The ‘great reset’ demands new values and great willpower
There has been much talk of the ‘Great Reset’ and it’s a theme that will surely flow into next year. Increasingly there are examples of people calling for a substantial shift in the way we view and relate to our world. Just one example, with many of the retail giants in the UK collapsing, is the call this weekend by Mary Portas retail guru, for a complete rethink of the UK high street.
There is no doubt that resets are needed (and in part happening) on both personal and collective levels as we get to grips with the often harmful realities of the world we have created, and the impacts of our largely selfish and self-interested growth agenda linked to over consumption and inflated financial growth.
For many organisations the rethink needs to be pretty dramatic. The skirting around ‘purpose’ and CSR that has taken place over the past couple of decades needs to find real traction at a much deeper level – a values level. Not just because cost reductions can be achieved or marketing boxes ticked, but because every organisation is signing itself up as a fully paid up citizen of the global community – a community that includes the well-being of the Planet and all living things as well as human interest.
Much of the current business research points increasingly to the expectation that CEOs and their boards and management teams will properly get to grips with this call for change. The same research sadly also shows us that whilst there is an intellectual awareness of the need for change, the shift of will needed to really overhaul the organisation in terms of attitude (and within that ethics and values) and mind-set seems to be lacking.
That same research often cites the shareholder as the core barrier, and the fact that most performance metrics – especially at CEO level – are geared toward continued growth and expansion of profits for the benefit solely of shareholders. This has to change.

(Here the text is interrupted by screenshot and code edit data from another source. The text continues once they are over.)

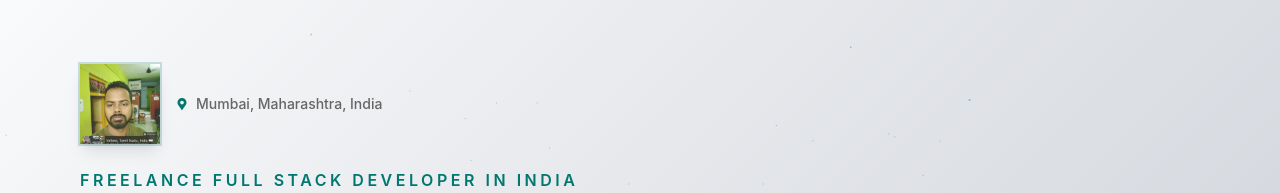
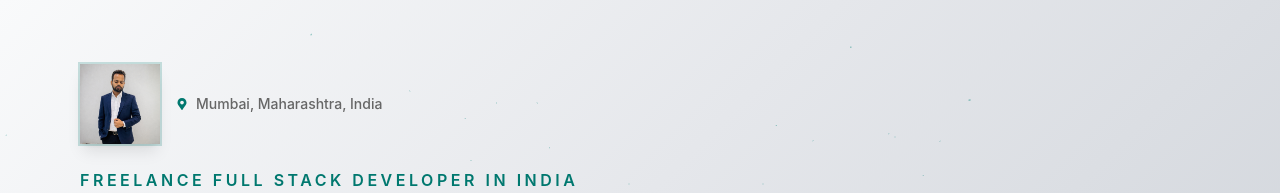
Before and after one commit to ritesh637/ritesh-portfolio, a React (Vite) app: page / in a window 1280 px wide. Shown: the top 193 px of the page. Built offline with nearby package versions, Linux system fonts and the light colour scheme; no server answers.

Commit message:
Updated profile image and hero section

```diff
--- a/src/components/Hero.jsx
+++ b/src/components/Hero.jsx
@@ -124,7 +124,7 @@ const Hero = () => {
               <div className="flex items-center gap-2 sm:gap-3 md:gap-4">
                 <div className="w-12 h-12 sm:w-14 sm:h-14 md:w-16 md:h-16 lg:w-20 lg:h-20 horizontal-full overflow-hidden shadow-lg flex-shrink-0 ring-2 ring-[#00786f]/20">
                   <img
-                    src="/ritesh.jpeg"
+                    src="/ritesh.png"
                     alt="Ritesh"
                     className="w-full h-full object-cover"
                   />
```
Also changed, not shown: public/ritesh.png (added).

It is time to rethink the financing and investment rules for organisations so that shareholder return is itself placed in the context, not of a stock market where everyone is trading for quick wins and a fast buck, but in the context of the long term, providing holistic value and sustainability for the next seven generations to come.
Let’s not waste the opportunity that this time in human history is offering us – this is our watch after all. Let’s rethink the economic equation as one which is based on a more holistic and circular approach with everything being done to support every part of the system. For example, alongside campaigns to support the homeless (sadly much needed now of course) let’s also focus our efforts genuinely on solving the problem of homelessness and poverty and a planet that’s currently unable to sustain our ways of living.
We have the capability to solve every problem we are facing – but do we have the right values and the will? Do we have what it takes to fill the shoes of true leadership?